Over the course of one week, neighbourhood houses have stepped up to get creative and rapidly shift services and programs to support their communities through the uncharted territory of COVID-19.
Often considered the heart of a community, neighbourhood houses create safe and inviting spaces for people of all ages and backgrounds to build connections, access services, and strengthen community. Built on the talents and resources of the local community, neighbourhood houses respond to evolving and emerging needs and assets unique to the community.
At a time like this, they’re more critical than ever.
“Neighbourhood houses are community hubs. All of the services and programs offered have been disrupted in some way and yet those needs are still there,” says Bob Prenovost, CEO of Association of Neighbourhood Houses BC. “We’ve had to scale down, but we still have a situation where people are looking for services and looking to stay connected. Now more than ever, neighbourhood houses need to stay in operations even though that means changing the way we’re doing things.”
At Collingwood Neighbourhood House staff have been reaching out to seniors by phone for regular conversations to alleviate loneliness and isolation — and to check in on essential needs like medication and food. Staff have been reaching out to local children and youth to get them set up with platforms to connect with each other and CNH youth staff, and to gauge children, youth, and their families’ food needs. Twenty-seven vulnerable families were recently provided with food packages to replace weekly dinners that were previously hosted in person. Childcare staff are creating videos that will be posted online of them reading stories so that children can still connect with their childcare teachers. And those experiencing or at risk of homelessness are being offered meals to-go at CNH’s regular Saturday-morning breakfast program and will continue to be connected to essential services like housing and rent supplements.
Behind the scenes it’s just as busy. Staff are continuing, from their homes, to explore innovative ways to deliver programming and strengthen community ties such as offering seeds for people to grow their own gardens and creating postcards to encourage people to explore different ways of connecting with each other.

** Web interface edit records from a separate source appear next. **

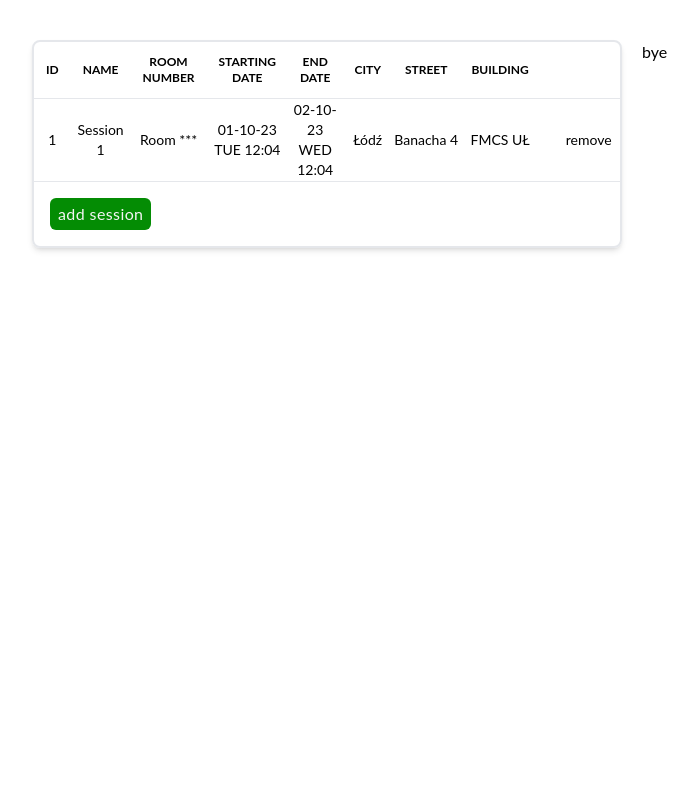
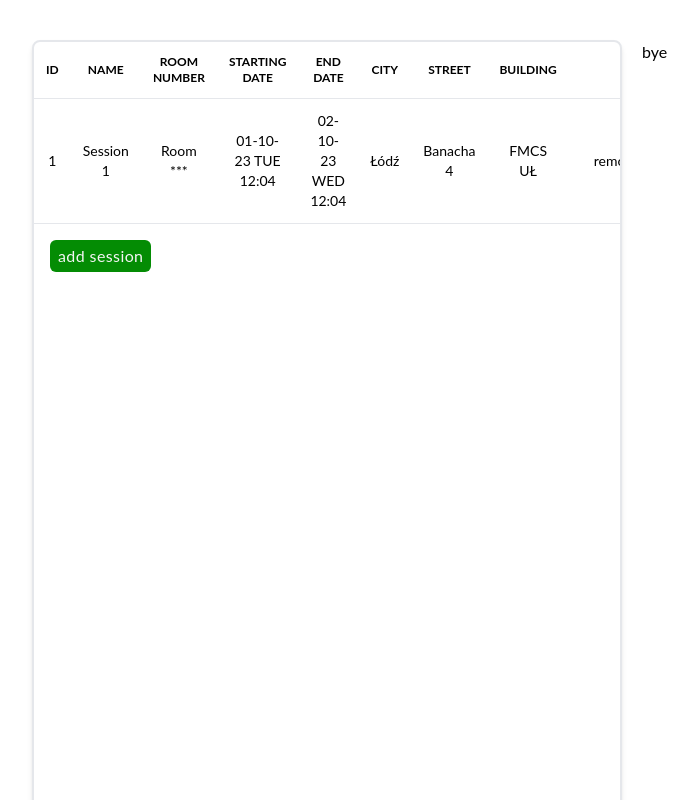
Before and after one commit to jakub-lesniewski/Project-conference-handler, a React (Vite) app in the folder frontend/: page /backoffice in a window 1280 px wide. Both pictures are taken after a click on the button "add session". Shown: the top 800 px of the page, without its empty margins (8-706 px from the left). Built offline with nearby package versions, Linux system fonts and the light colour scheme.

Commit message:
added resuable input field component

```diff
--- a/frontend/src/features/backoffice/Backoffice.jsx
+++ b/frontend/src/features/backoffice/Backoffice.jsx
@@ -1,5 +1,5 @@
 import AtendeesBox from "./AtendeesBox";
-import SessionBox from "./SessionBox";
+import SessionBox from "./sessions/SessionBox";
 
 function Backoffice() {
   return (
--- /dev/null
+++ b/frontend/src/features/backoffice/sessions/InputFieldSession.jsx
@@ -0,0 +1,21 @@
+function InputFieldSession({
+  label,
+  name,
+  defaultValue,
+  type = "text",
+  register,
+}) {
+  return (
+    <div className="flex items-center justify-between gap-3">
+      <label className="font-medium tracking-wide">{label}</label>
+      <input
+        {...register(name)}
+        defaultValue={defaultValue}
+        type={type}
+        className="rounded-md border-2 px-2 py-1 transition-all duration-300 focus:border-fmcsGreen focus:outline-none focus:ring-fmcsGreen"
+      />
+    </div>
+  );
+}
+
+export default InputFieldSession;
--- /dev/null
+++ b/frontend/src/features/backoffice/sessions/ModalSession.jsx
@@ -0,0 +1,80 @@
+import { useForm } from "react-hook-form";
+import InputFieldSession from "./InputFieldSession"; // Import your reusable input field component
+
+function ModalSession({ session, toggleModal }) {
+  const { register, handleSubmit } = useForm();
+
+  const {
+    id,
+    name,
+    room_number,
+    time_start,
+    time_end,
+    city,
+    street,
+    building,
+  } = session;
+
+  function onSubmit(data) {
+    // toggleModal(false);
+    console.log(data);
+  }
+
+  return (
+    <div>
+      <form onSubmit={handleSubmit(onSubmit)}>
+        <div className="grid grid-cols-2 gap-5">
+          <InputFieldSession
+            label="Name"
+            name="name"
+            defaultValue={name}
+            register={register}
+          />
+
+          <InputFieldSession
+            label="City"
+            name="city"
+            defaultValue={city}
+            register={register}
+          />
+
+          <InputFieldSession
+            label="Street"
+            name="street"
+            defaultValue={street}
+            register={register}
+          />
+
+          <InputFieldSession
+            label="Building"
+            name="building"
+            defaultValue={building}
+            register={register}
+          />
+
+          <InputFieldSession
+            label="Starting time"
+            name="startTime"
+            defaultValue={time_start}
+            type="datetime-local"
+            register={register}
+          />
+
+          <InputFieldSession
+            label="Ending time"
+            name="endTime"
+            defaultValue={time_end}
+            type="datetime-local"
+            register={register}
+          />
+        </div>
+
+        <button className="mt-5 rounded-md bg-fmcsGreen px-2 py-1 tracking-wide text-fmcsWhite">
+          submit changes
+        </button>
+      </form>
+    </div>
+  );
+}
+
+export default ModalSession;
--- /dev/null
+++ b/frontend/src/features/backoffice/sessions/RowSession.jsx
@@ -0,0 +1,44 @@
+function RowSession({ session, removeSession, setCurrentSession, onClick }) {
+  const {
+    id,
+    name,
+    room_number,
+    time_start,
+    time_end,
+    city,
+    street,
+    building,
+  } = session;
+
+  return (
+    <tr
+      onClick={() => {
+        setCurrentSession(session);
+        onClick();
+      }}
+      className="cursor-pointer border-b text-sm transition-all duration-200 hover:bg-fmcsGray"
+    >
+      <td className="p-3 text-center">{id}</td>
+      <td className="p-3 text-center">{name}</td>
+      <td className="p-3 text-center">{room_number}</td>
+      <td className="p-3 text-center">{time_start}</td>
+      <td className="p-3 text-center">{time_end}</td>
+      <td className="p-3 text-center">{city}</td>
+      <td className="p-3 text-center">{street}</td>
+      <td className="p-3 text-center">{building}</td>
+      <td className="w-18 relative text-center">
+        <button
+          onClick={(e) => {
+            e.stopPropagation();
+            removeSession(id);
+          }}
+          className="absolute inset-0 h-full w-24 overflow-hidden px-4 py-2 transition-all duration-200 hover:bg-fmcsRed hover:text-fmcsWhite"
+        >
+          remove
+        </button>
+      </td>
+    </tr>
+  );
+}
+
+export default RowSession;
--- a/frontend/src/features/backoffice/SessionBox.jsx
+++ b/frontend/src/features/backoffice/sessions/SessionBox.jsx
@@ -1,4 +1,7 @@
 import { useState } from "react";
+import RowSession from "./RowSession";
+import ModalWindow from "../../../ui/ModalWindow";
+import ModalSession from "./ModalSession";
 
 const tableHeadRow = [
   "id",
@@ -14,6 +17,8 @@ const tableHeadRow = [
 function SessionBox() {
   const [sessionsArr, setSessionsArr] = useState([]);
   const [sessionId, setSessionId] = useState(1);
+  const [showModal, setShowModal] = useState(false);
+  const [currentSession, setCurrentSession] = useState(null);
 
   function addSession() {
     setSessionId((prevSessionId) => prevSessionId + 1);
@@ -38,10 +43,14 @@ function SessionBox() {
     );
   }
 
+  function toggleModal() {
+    setShowModal(!showModal);
+  }
+
   return (
     <section>
-      <div className="w-full overflow-auto border-2 shadow-md sm:rounded-lg">
-        <table className="w-full text-left rtl:text-right">
+      <div className="h-[900px] w-full overflow-auto border-2 shadow-md sm:rounded-lg">
+        <table className=" w-full text-left rtl:text-right">
           <thead className="border-b text-xs uppercase">
             <tr>
               {tableHeadRow.map((item, index) => (
@@ -54,28 +63,14 @@ function SessionBox() {
           </thead>
 
           <tbody>
-            {sessionsArr.map((item) => (
-              <tr
-                key={item.id}
-                className="hover:bg-fmcsGray cursor-pointer border-b text-sm transition-all duration-200"
-              >
-                <td className="p-3 text-center">{item.id}</td>
-                <td className="text-center">{item.name}</td>
-                <td className="text-center">{item.room_number}</td>
-                <td className="text-center">{item.time_start}</td>
-                <td className="text-center">{item.time_end}</td>
-                <td className="text-center">{item.city}</td>
-                <td className="text-center">{item.street}</td>
-                <td className="text-center">{item.building}</td>
-                <td className="relative w-24 text-center">
-                  <button
-                    onClick={() => removeSession(item.id)}
-                    className="absolute inset-0 h-full w-24 overflow-hidden px-4 py-2 transition-all duration-200 hover:bg-fmcsRed hover:text-fmcsWhite"
-                  >
-                    remove
-                  </button>
-                </td>
-              </tr>
+            {sessionsArr.map((session) => (
+              <RowSession
+                session={session}
+                removeSession={removeSession}
+                setCurrentSession={setCurrentSession}
+                onClick={toggleModal}
+                key={session.id}
+              />
             ))}
           </tbody>
         </table>
@@ -87,6 +82,11 @@ function SessionBox() {
           add session
         </button>
       </div>
+      {showModal && (
+        <ModalWindow onClose={toggleModal}>
+          <ModalSession session={currentSession} toggleModal={toggleModal} />
+        </ModalWindow>
+      )}
     </section>
   );
 }
--- a/frontend/src/main.jsx
+++ b/frontend/src/main.jsx
@@ -9,8 +9,6 @@ import Login from "./features/login/Login";
 import User, { loader as userLoader } from "./features/user/User";
 import ProtectedRoute from "./utils/ProtectedRoute";
 import "./index.css";
-import SessionBox from "./features/backoffice/SessionBox";
-import AtendeesBox from "./features/backoffice/AtendeesBox";
 
 const router = createBrowserRouter([
   {
--- a/frontend/src/ui/ModalWindow.jsx
+++ b/frontend/src/ui/ModalWindow.jsx
@@ -5,7 +5,7 @@ function ModalWindow({ children, onClose }) {
 
   return (
     <div className="fixed inset-0 z-50 flex items-center justify-center backdrop-brightness-50">
-      <div className="relative rounded-md bg-fmcsWhite p-20">
+      <div className="relative rounded-md bg-fmcsWhite p-16">
         <button className="absolute right-3 top-3" onClick={handleCloseClick}>
           Close
         </button>
```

“We think of food as a necessity,” says Jennifer Gray-Grant, Executive Director of Collingwood Neighbourhood House. “But there are other necessities too, like building connections. If we can connect with people in our community, they can also connect with each other. That’s a really important human need.”
When times are uncertain, communities are essential more than ever in building resiliency. Neighbourhood houses are critical to how our communities can weather these times and come out the other side stronger than ever.
“When we talk about the work we do everyday, we talk about our programs, services, and initiatives but what we’re really doing is we’re forming relationships with people in our neighbourhood,” says Jennifer. “This is a place where people feel a sense of belonging—that’s what we’re really continuing to build.”
Vancouver Foundation is proud to support 15 neighbourhood houses across Metro Vancouver through the Community Response Fund. Offer your support by donating directly to a neighbourhood house like Collingwood to ensure these essential services can continue.